Findley's career as a professional actor is nowhere more present than in this fascinating novel of revelatory props, coded dialogue, and emblematic settings. Mauberley's participation in an international cabal of intelligentsia and power brokers also lends Famous Last Words the suspense of an espionage novel. This fictional group, devoted to creating a new, post-national Europe, anticipates the migrant fixations of so many of Findley's fellow Canadian novelists. Like the characters of Mordecai Richler, Rohinton Mistry, Guy Vanderhaeghe, and Mavis Gallant, Findley's Mauberley is, in Michael Ondaatje's phrase, another "international bastard--born in one place and choosing to live elsewhere.

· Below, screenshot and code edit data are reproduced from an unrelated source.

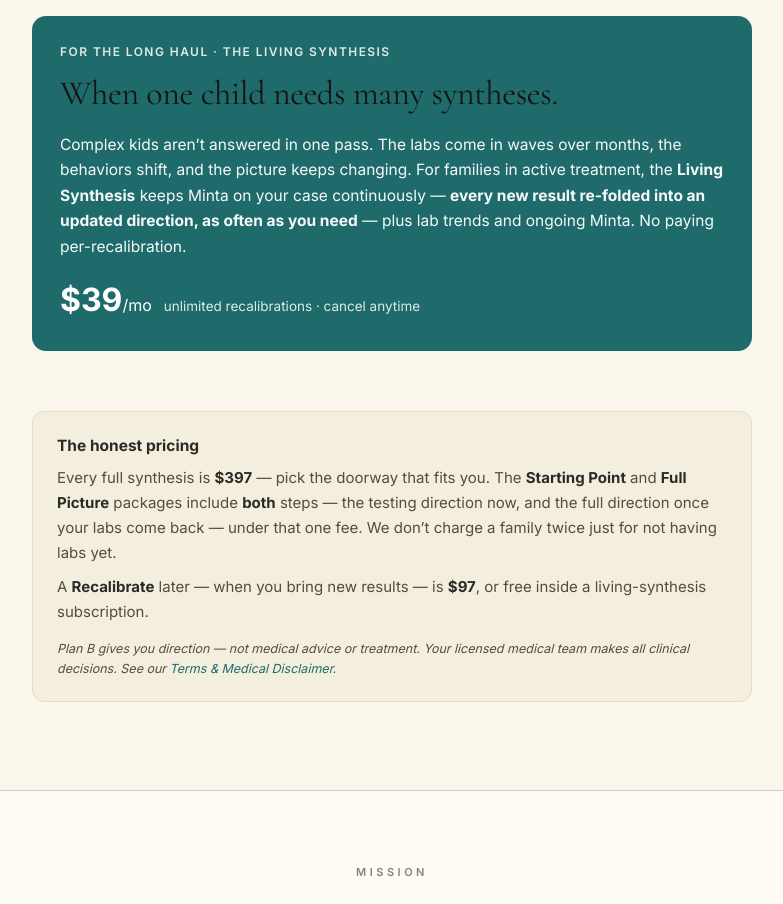
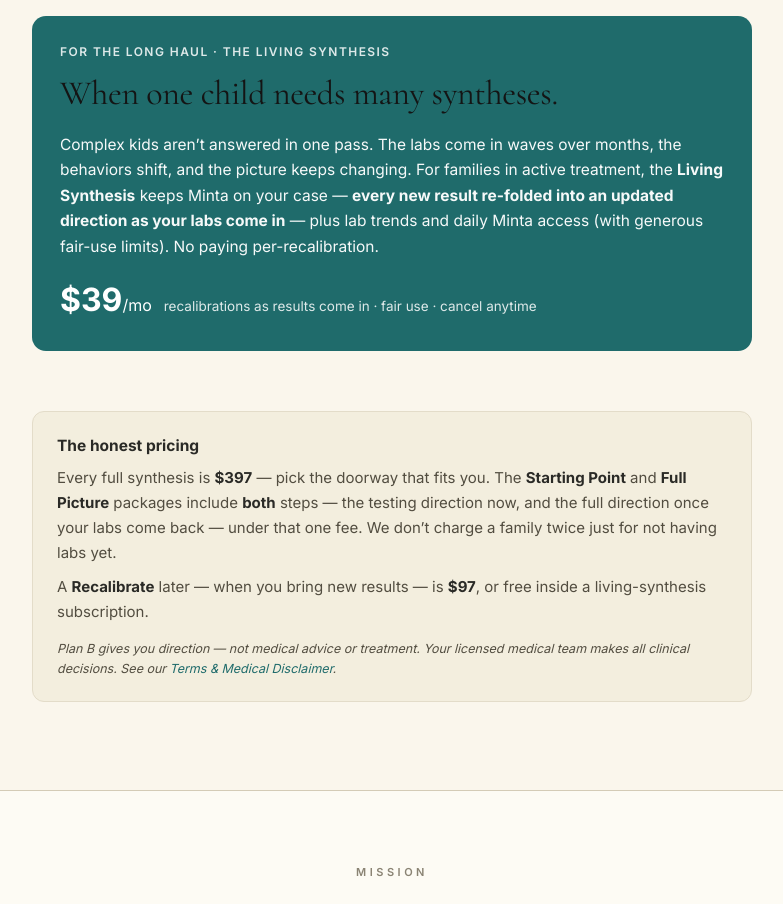
Before and after one commit to myleshorton/planb-pans, a Next.js app: page /packages in a window 1280 px wide. Shown: the part 1700-2604 px from the top of the page, without its empty margins (248-1031 px from the left). Built offline with nearby package versions, Linux system fonts and the light colour scheme.

Commit message:
copy(packages): remove 'unlimited' — fair-use limits, recalibrations as results come in

```diff
--- a/app/packages/page.tsx
+++ b/app/packages/page.tsx
@@ -135,12 +135,13 @@ export default function PackagesPage() {
           <p style={{ fontSize: 15.5, lineHeight: 1.65, opacity: 0.96, margin: '0 0 14px' }}>
             Complex kids aren’t answered in one pass. The labs come in waves over months, the behaviors shift, and
             the picture keeps changing. For families in active treatment, the <strong>Living Synthesis</strong> keeps
-            Minta on your case continuously — <strong>every new result re-folded into an updated direction, as often
-            as you need</strong> — plus lab trends and ongoing Minta. No paying per-recalibration.
+            Minta on your case — <strong>every new result re-folded into an updated direction as your labs come
+            in</strong> — plus lab trends and daily Minta access (with generous fair-use limits). No paying
+            per-recalibration.
           </p>
           <div style={{ display: 'flex', alignItems: 'baseline', gap: 12, flexWrap: 'wrap' }}>
             <span style={{ fontSize: 32, fontWeight: 700 }}>$39<span style={{ fontSize: 16, fontWeight: 400 }}>/mo</span></span>
-            <span style={{ fontSize: 13.5, opacity: 0.85 }}>unlimited recalibrations · cancel anytime</span>
+            <span style={{ fontSize: 13.5, opacity: 0.85 }}>recalibrations as results come in · fair use · cancel anytime</span>
           </div>
         </div>
       </section>
```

Fighting to get back to or get away from our homelands all our lives." --Darryl Whetter --This text refers to an out of print or unavailable edition of this title.
"...has the reader on the edge of his seat with suspense and wonder." -- The Globe and Mail
"Famous Last Words is a brilliant novel, a great one." -- The Edmonton Journal
"Famous Last Words is part thriller, part horror story; it's also a meditation on history and the human soul and it is Findley's fine achievement that he had combined these elements into a web that constantly surprises and astounds the reader." -- The Toronto Star --This text refers to an out of print or unavailable edition of this title.
Fantastic book. Tremendous plot and characters. Ingenious writing. A story about the incredible need we have to tell our stories. Read morePublished 17 months ago by Annabel Buckely
Reading this makes you realize what we lost when Tiff Findlay died. This must be my fourth or fifth copy that I've ordered since I tend to give them away--often to Americans who... Read morePublished 18 months ago by Canadian schoolmarm